[Dataset excerpts]
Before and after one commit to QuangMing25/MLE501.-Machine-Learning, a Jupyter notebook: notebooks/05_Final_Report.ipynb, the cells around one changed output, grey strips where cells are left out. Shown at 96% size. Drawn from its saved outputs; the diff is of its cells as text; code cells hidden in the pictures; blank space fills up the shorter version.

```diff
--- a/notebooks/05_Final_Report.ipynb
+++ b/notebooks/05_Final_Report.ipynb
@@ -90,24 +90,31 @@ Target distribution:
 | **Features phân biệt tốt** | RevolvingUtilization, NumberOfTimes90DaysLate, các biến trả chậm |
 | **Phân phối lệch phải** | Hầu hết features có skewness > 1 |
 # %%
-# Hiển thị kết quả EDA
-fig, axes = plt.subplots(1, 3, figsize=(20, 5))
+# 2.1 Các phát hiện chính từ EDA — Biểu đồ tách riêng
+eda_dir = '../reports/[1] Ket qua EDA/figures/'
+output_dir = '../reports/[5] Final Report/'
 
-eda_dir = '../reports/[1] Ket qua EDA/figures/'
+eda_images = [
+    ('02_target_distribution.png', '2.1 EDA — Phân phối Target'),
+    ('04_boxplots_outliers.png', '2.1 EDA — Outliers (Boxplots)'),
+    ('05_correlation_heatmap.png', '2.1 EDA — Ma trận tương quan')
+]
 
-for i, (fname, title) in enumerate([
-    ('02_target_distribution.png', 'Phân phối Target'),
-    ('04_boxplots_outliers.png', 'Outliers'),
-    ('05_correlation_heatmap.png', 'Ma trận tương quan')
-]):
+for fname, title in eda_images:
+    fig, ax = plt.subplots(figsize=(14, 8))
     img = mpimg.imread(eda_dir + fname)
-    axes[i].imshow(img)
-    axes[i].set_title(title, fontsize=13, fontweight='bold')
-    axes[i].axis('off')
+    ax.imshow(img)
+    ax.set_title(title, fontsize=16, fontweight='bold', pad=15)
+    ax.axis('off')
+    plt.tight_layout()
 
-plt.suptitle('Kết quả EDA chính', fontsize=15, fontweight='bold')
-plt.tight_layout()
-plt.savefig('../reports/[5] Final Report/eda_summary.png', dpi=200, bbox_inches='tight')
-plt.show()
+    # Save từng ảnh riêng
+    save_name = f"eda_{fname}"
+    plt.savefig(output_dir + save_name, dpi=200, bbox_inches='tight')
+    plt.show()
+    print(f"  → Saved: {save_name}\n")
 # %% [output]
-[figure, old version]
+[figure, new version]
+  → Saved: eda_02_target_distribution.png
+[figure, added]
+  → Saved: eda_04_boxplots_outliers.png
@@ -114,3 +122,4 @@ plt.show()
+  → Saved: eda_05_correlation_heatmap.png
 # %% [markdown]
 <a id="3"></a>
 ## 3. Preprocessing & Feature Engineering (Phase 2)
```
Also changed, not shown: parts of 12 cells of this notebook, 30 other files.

Task prompt:
When a line in the data contains the string "fname", copy that line.

Solution:
-for i, (fname, title) in enumerate([
+for fname, title in eda_images:
     img = mpimg.imread(eda_dir + fname)
+    save_name = f"eda_{fname}"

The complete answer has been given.